By Edward Caruso
Allende's tomb poem
Edward Caruso

Guerzom M —

approached as I photographed

Gladys Marín Millie’s tomb,

three rusted sheets of metal

with her portrait cut into one,

the face as resonant

as the hammer and sickle

projected on to the second sheet by shadow.


Guerzom asked if I knew who she was:

secretary of the party.

‘And during the junta?’ I asked.

The only reply: exile.


Past the mausoleum with the Persian arches

to the stone tombs

with widening columns and no capitals,

we reached Allende’s site.

I was drawn to the last speech,

in a block above the stairwell,

too difficult to read as the sculpted letters

were the same colour as the stone.

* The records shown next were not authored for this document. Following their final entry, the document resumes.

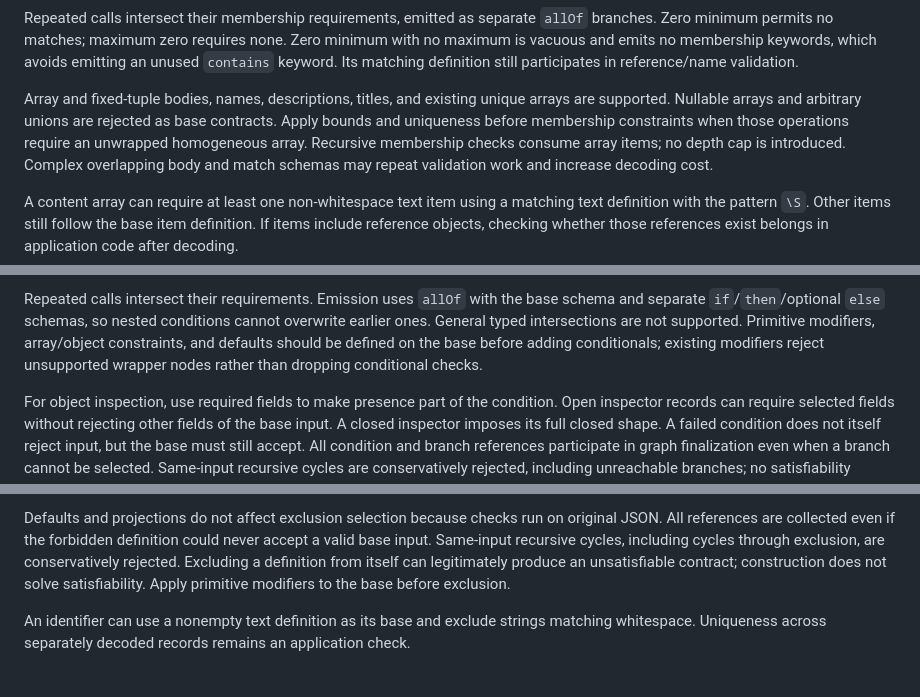
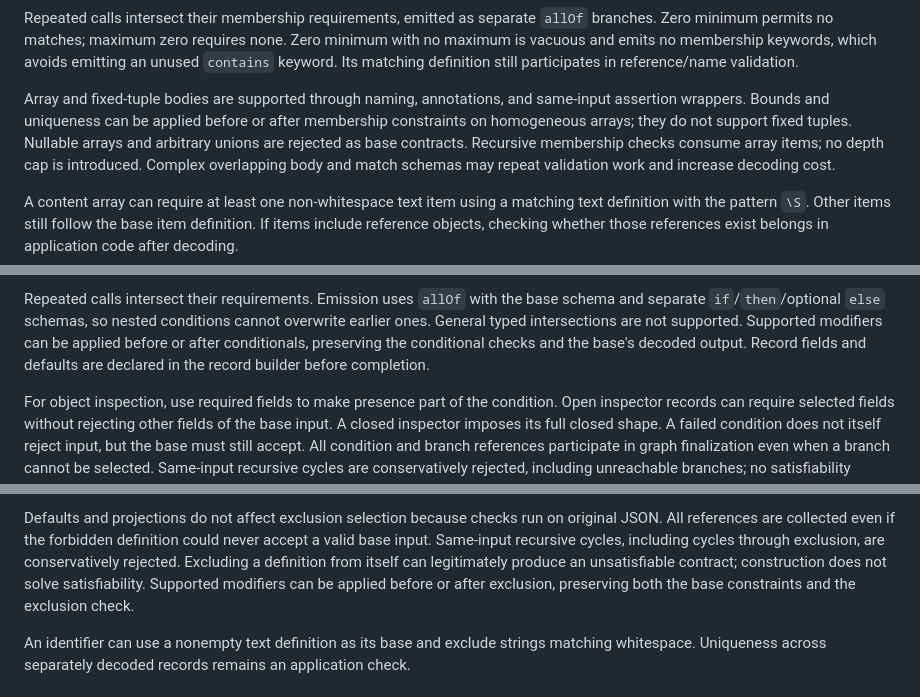
Before and after one commit to vistuleB/gargamelle, a Markdown page: docs/advanced.md, 3 parts joined by grey strips. Drawn GitHub-style.

Commit message:
Correct advanced guide modifier ordering rules

```diff
--- a/docs/advanced.md
+++ b/docs/advanced.md
@@ -406,10 +406,11 @@ Zero minimum with no maximum is vacuous and emits no membership keywords, which
 avoids emitting an unused `contains` keyword. Its matching definition still
 participates in reference/name validation.
 
-Array and fixed-tuple bodies, names, descriptions, titles, and existing unique
-arrays are supported. Nullable arrays and arbitrary unions are rejected as base
-contracts. Apply bounds and uniqueness before membership constraints when those
-operations require an unwrapped homogeneous array. Recursive membership checks
+Array and fixed-tuple bodies are supported through naming, annotations, and
+same-input assertion wrappers. Bounds and uniqueness can be applied before or
+after membership constraints on homogeneous arrays; they do not support fixed
+tuples. Nullable arrays and arbitrary unions are rejected as base contracts.
+Recursive membership checks
 consume array items; no depth cap is introduced. Complex overlapping body and
 match schemas may repeat validation work and increase decoding cost.
 
@@ -446,9 +447,10 @@ Selected-branch errors preserve their ordinary categories and input paths.
 
 Repeated calls intersect their requirements. Emission uses `allOf` with the
 base schema and separate `if`/`then`/optional `else` schemas, so nested conditions
-cannot overwrite earlier ones. General typed intersections are not supported. Primitive modifiers, array/object constraints, and defaults
-should be defined on the base before adding conditionals; existing modifiers
-reject unsupported wrapper nodes rather than dropping conditional checks.
+cannot overwrite earlier ones. General typed intersections are not supported.
+Supported modifiers can be applied before or after conditionals, preserving
+the conditional checks and the base's decoded output. Record fields and defaults
+are declared in the record builder before completion.
 
 For object inspection, use required fields to make presence part of the
 condition. Open inspector records can require selected fields without rejecting
@@ -491,7 +493,8 @@ on original JSON. All references are collected even if the forbidden definition
 could never accept a valid base input. Same-input recursive cycles, including
 cycles through exclusion, are conservatively rejected. Excluding a definition
 from itself can legitimately produce an unsatisfiable contract; construction does
-not solve satisfiability. Apply primitive modifiers to the base before exclusion.
+not solve satisfiability. Supported modifiers can be applied before or after
+exclusion, preserving both the base constraints and the exclusion check.
 
 An identifier can use a nonempty text definition as its base and exclude strings
 matching whitespace. Uniqueness across separately decoded records remains an
```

Guerzom, exiled in Argentina for eighteen years,

he’d returned, and we’d met in this cemetery by accident.

He recalled Victor Jara,

in blue jeans and with a wanderer’s pose,

the vagabond/troubadour description

of a figure deeply loved, but in view too briefly.


Guerzom, a slight figure with not a single white hair,

aged by tobacco, gesticulated as he spoke

of a hijacked democracy and press in too few hands.

His first-hand knowledge

punctuated the concrete surfaces of the tombs,

the mythical centuries of a transplanted classicism,

a view of the sky and green, the surreal smell of lawns,

and regular funeral procession.


I implored Guerzom to value his health,

the smoke that circled us dismissed.

He stood over Allende’s speech,

words to be read to a small crowd

that would gather in some future

to render this death less solitary.


Exile in many epitaphs,

we could air our ideals,

these tombs, the strict lines

and stone walls,

miniatures of public buildings,

each quarter a city to be brought

to life in the imagination.


Unable to bring back a single life,

we were present in this search

for symbols denied by some,

endlessly affronted by others,

in the families of those

thrown to the sea

who will never know of this conversation.


For a few hours of personal liberty

a civic conscience can be revived

before dissolving in another part of town,

by a murky view of the snow-capped Andes.


Guerzom, man figure, closer to the party than me,

our embrace before the tomb

the question mark of any future encounter

at this site.